Whether lounging stylishly on his rocky outcrop or leaping elegantly into the water, Omar left an indelible memory in the minds of all who were awed by his regal stature. We will miss Omar, and our thoughts and appreciation go especially to his caregivers, who for so many years took such great care of him.
Photo credit: Wildlife Reserves Singapore
Omar had been managed on our senior animal care programme, where healthcare and welfare of our senior age animals are customised to promote longevity and quality of life.
Over the last three years, his team of keepers and veterinarians had been monitoring him closely for a melanoma (a type of skin cancer) and degeneration of his joints. They had been providing supportive care to him for the past few months to ensure his quality of life was maintained. Recent reassessment had seen worsening of his health and the difficult decision was made to euthanase him to prevent further deterioration of his quality of life.

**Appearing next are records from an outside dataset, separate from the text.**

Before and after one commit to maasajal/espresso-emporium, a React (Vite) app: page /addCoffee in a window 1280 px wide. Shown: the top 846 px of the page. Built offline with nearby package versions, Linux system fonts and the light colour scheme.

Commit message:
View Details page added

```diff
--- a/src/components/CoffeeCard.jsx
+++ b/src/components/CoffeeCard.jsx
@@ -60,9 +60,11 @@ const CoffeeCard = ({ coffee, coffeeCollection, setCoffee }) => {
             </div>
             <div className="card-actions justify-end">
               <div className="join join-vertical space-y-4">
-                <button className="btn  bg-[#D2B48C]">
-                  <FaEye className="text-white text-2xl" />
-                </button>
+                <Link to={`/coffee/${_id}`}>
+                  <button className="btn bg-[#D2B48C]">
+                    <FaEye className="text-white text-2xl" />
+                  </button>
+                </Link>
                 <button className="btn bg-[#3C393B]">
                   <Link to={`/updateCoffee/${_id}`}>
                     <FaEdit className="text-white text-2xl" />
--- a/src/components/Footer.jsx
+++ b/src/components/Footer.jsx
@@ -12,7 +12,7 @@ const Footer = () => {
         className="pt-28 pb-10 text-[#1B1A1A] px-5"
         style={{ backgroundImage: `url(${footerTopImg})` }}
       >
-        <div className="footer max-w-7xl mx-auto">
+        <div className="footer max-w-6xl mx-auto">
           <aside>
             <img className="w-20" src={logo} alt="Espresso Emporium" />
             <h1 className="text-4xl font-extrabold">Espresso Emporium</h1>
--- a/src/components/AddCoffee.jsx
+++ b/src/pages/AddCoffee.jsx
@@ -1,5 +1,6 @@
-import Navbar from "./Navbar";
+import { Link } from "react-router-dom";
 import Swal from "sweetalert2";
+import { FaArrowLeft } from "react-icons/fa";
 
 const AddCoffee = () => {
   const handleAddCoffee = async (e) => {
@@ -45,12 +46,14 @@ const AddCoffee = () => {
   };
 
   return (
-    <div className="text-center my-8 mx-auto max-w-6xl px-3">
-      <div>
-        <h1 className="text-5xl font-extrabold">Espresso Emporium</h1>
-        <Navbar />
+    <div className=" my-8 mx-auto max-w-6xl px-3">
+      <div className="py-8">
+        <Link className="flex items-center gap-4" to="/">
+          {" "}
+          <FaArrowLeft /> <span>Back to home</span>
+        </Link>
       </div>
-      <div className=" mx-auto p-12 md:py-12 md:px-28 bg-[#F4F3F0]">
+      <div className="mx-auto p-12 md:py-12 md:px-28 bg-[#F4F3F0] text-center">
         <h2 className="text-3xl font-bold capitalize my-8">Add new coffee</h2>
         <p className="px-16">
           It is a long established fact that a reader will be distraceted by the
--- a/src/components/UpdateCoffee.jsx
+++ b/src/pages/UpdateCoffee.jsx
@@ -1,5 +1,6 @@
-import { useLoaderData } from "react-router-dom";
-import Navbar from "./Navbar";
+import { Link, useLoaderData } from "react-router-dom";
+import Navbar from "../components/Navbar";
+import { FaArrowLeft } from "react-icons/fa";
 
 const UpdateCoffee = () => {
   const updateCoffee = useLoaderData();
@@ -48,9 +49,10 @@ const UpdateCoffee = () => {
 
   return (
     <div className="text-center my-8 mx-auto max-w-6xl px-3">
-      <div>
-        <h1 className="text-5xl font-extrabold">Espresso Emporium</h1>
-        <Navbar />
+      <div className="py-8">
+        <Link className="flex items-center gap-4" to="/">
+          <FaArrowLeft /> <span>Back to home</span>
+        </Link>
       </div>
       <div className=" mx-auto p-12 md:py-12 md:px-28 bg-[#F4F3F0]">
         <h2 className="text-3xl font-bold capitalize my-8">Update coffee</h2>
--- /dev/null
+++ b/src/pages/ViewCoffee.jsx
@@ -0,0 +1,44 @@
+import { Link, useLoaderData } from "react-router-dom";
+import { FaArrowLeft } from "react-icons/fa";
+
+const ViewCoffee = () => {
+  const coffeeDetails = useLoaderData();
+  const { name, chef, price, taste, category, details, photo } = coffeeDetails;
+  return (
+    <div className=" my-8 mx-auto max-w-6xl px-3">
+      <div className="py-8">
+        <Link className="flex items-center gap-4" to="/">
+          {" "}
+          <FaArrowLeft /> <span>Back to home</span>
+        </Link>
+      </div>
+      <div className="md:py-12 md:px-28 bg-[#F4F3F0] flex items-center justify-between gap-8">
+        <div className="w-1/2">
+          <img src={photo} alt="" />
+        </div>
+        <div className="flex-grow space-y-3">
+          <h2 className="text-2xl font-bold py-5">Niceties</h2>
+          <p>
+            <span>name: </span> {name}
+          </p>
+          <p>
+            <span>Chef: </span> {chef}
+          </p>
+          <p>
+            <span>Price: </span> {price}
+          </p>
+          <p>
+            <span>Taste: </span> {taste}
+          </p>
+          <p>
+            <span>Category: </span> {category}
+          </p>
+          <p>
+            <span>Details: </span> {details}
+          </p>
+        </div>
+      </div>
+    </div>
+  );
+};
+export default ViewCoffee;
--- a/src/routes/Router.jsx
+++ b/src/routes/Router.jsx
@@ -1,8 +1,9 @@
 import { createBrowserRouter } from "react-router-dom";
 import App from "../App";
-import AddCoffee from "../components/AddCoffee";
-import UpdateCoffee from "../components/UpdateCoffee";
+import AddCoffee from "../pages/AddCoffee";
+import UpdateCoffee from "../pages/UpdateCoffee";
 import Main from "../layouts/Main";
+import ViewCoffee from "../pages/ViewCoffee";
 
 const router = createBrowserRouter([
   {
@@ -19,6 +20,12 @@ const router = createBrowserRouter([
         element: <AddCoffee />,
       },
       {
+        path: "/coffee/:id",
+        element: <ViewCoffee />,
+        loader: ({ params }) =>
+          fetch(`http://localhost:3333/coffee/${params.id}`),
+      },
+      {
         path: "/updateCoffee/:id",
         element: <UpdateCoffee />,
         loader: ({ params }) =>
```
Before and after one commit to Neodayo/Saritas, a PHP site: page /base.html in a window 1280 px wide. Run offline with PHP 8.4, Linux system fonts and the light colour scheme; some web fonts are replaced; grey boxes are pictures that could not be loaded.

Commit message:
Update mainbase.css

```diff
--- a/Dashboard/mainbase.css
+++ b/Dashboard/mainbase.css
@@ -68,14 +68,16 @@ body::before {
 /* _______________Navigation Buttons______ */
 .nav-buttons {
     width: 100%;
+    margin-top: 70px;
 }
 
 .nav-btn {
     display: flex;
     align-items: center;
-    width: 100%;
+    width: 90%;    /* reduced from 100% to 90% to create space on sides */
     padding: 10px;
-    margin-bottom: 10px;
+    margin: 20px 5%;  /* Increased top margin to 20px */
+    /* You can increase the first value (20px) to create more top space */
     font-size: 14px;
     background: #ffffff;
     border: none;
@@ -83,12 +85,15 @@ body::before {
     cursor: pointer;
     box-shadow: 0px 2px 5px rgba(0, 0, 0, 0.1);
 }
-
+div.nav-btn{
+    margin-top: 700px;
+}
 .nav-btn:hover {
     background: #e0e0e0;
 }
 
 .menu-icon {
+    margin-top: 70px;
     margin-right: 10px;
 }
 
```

Born under human care in Taman Safari, Indonesia, Omar had charmed guests since arriving in Singapore Zoo as a 19-month-old juvenile tiger on 6 April 2001. He would have turned 18 years old in September—an impressive age for a large cat. In the wild, tigers have an average lifespan of between 10 to 15 years while those under human care live 16 to 20 years on average.
We will miss Omar, and our thoughts and appreciation go especially to his caregivers, who for so many years took such great care of him.
Singapore Zoo is now home to two white tigers—Pasha and Keysa. The 4-year-old brother-sister duo arrived from Batu Secret Zoo in Indonesia on 15 January 2015.